Yakima Valley auto racer Matt Chappel remembers the first time he got the racing bug.
About 20 years ago — he doesn’t know exactly when — the Zillah native visited the Yakima Speedway and said to himself, “I can do that.”
After that, Chappel purchased his first 4-cylinder hornet car and started competing on some dirt tracks in the area. His small car experience lasted all of four races. Ever since then, he has felt the need for speed.
“The hornets just weren’t fast enough, so I bought my first Camaro,” said Chappel, who lives in Yakima and works at R&Q Parts and Machine Inc. in Selah. “Then it was just one fast car after another. Now, years later, I’m getting to the point where I’m winning some races.”
Most recently, Chappel won a Fall Classic race at the Tri-Cities Raceway last October, the track’s first event in 17 years. He came up short of winning the Fall Classic title because he blew out a tire on day two, but “a win’s a win.”
“I’m so competitive that it’s not even funny,” he said, adding that he has won numerous races at the Yakima Speedway and on the dirt track circuit over the years.
This spring, Chappel is preparing for the April 2-3 Apple Cup — also being held in the Tri-Cities now that the Yakima track has closed for good. He expects to spend many summer nights in Benton City this year, and he also plans to compete in Wenatchee and possibly Hermiston.
“I’m not sure how that one is going to play out,” he said. “The Hermiston track is a little smaller, and I’m more of a big track guy.”
Chappel and his racing friends, including Garrett and Dillon Huffines of Selah, are excited to have a quality track in Central Washington after the Yakima Speedway shut down after an abbreviated 2020 season.
He credits Tri-Cities Raceway owners Greg Walden and Eric Van Winkle for their commitment to keeping small-town auto racing alive east of the Cascades.
“They have done an incredible job bringing it back,” Chappel said. “They have made it more of an event center, and they have plans to make it even better. Plus, the track is a second faster than the Yakima Speedway.”
When Chappel isn’t on the track or preparing for a race, he’s working on cars of all kinds at R&Q, located at 403 S. First St. Owner Kevin Quesnell goes out of his way to help a number of local drivers, outfitting them with parts, providing workshop space and sharing his mechanical expertise.
“He spends a lot of time with me and other late model guys,” Chappel said. “He makes sure our motors are good to go, and he spends however many hours it takes to get us ready.”
Quesnell not only contributed money and labor to outfit Chappel’s Fall Classic car; he also drove down to the raceway with a much-needed wheel bearing and helped him prep the car.
“He also hopped on the radio and did an incredible job spotting for me,” Chappel said of his boss. “It means a lot to have a guy like Kevin on my side.”
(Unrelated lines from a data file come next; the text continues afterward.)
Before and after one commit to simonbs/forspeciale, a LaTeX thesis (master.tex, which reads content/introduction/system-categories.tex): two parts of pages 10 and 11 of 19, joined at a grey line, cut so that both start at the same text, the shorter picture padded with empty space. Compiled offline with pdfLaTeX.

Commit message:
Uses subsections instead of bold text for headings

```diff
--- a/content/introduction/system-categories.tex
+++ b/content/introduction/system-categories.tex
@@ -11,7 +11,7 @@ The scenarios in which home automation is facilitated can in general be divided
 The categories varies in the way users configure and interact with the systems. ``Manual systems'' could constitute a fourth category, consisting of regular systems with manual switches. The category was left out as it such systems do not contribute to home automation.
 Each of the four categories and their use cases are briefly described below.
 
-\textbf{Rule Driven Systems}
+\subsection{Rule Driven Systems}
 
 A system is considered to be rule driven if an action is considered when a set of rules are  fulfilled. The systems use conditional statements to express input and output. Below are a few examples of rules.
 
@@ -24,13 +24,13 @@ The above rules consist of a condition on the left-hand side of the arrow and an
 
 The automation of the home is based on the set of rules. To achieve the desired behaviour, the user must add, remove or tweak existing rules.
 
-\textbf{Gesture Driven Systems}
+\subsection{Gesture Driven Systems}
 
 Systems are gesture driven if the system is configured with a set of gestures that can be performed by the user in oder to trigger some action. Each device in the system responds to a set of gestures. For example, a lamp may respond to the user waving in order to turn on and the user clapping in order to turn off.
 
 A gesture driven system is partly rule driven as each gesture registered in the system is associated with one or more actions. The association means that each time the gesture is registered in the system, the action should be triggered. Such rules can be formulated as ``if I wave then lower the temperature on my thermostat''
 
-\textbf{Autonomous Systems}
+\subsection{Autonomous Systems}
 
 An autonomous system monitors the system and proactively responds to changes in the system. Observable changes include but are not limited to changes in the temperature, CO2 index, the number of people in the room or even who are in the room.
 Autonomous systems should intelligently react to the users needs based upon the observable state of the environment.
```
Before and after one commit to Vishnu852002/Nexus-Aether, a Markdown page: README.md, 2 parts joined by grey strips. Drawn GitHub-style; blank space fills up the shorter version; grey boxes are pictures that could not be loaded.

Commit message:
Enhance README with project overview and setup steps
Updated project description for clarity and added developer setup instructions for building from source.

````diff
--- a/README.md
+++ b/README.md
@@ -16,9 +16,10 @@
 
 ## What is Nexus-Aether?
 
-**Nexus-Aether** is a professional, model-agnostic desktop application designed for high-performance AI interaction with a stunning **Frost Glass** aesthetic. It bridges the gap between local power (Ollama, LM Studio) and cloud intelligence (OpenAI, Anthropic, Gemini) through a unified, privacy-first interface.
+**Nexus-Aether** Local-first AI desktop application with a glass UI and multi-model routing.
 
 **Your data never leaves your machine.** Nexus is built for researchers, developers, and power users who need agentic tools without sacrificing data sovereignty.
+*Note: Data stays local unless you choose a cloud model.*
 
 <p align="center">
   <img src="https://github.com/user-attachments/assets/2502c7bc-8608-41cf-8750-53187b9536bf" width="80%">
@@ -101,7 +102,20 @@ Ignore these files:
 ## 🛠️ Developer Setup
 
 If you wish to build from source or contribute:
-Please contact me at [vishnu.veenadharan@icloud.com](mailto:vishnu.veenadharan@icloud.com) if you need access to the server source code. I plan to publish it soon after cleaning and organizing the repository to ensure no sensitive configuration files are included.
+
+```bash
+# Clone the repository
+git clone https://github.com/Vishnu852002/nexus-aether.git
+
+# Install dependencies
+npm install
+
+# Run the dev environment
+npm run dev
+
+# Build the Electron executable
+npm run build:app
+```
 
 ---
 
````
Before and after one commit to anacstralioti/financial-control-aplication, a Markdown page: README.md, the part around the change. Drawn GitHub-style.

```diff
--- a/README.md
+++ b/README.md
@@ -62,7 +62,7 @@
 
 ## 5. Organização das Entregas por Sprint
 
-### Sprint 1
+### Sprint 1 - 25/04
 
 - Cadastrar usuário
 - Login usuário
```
R&Q is one of Chappel’s primary sponsors, along with Alpha Pyrotechnics, York’s Pest Control, Independent Truck Driver Training, and All B Roof-Continuous Gutters. His wife’s business, Glitter Obsession by Pam, also provides consistent support, along with his parents, Paul and Tracy Walters.
“None of this would be possible without my family and my sponsors coming together for me,” Chappel said. “I’m just surrounded by good people, and that’s why I’m able to do all of this.”
Chappel added that he still dreams of someday driving on a major racetrack in Las Vegas or Bristol, Conn. It’s not out of the question, but hitting the big time would require even more financial support — and time — than he currently has.
For now, he’s just happy making a name for himself among the local racing community.
“It’s such a thrill for me to see a packed crowd standing up and cheering,” Chappel said. “I hadn’t experienced that until last year when we raced in the Tri-Cities in front of a sold-out crowd, and I can’t wait to do that again. To come around turn 3 and see the fans on their feet cheering — there’s just nothing like it.”
Follow Chappel on his Facebook page or on Tik Tok @mattchappel.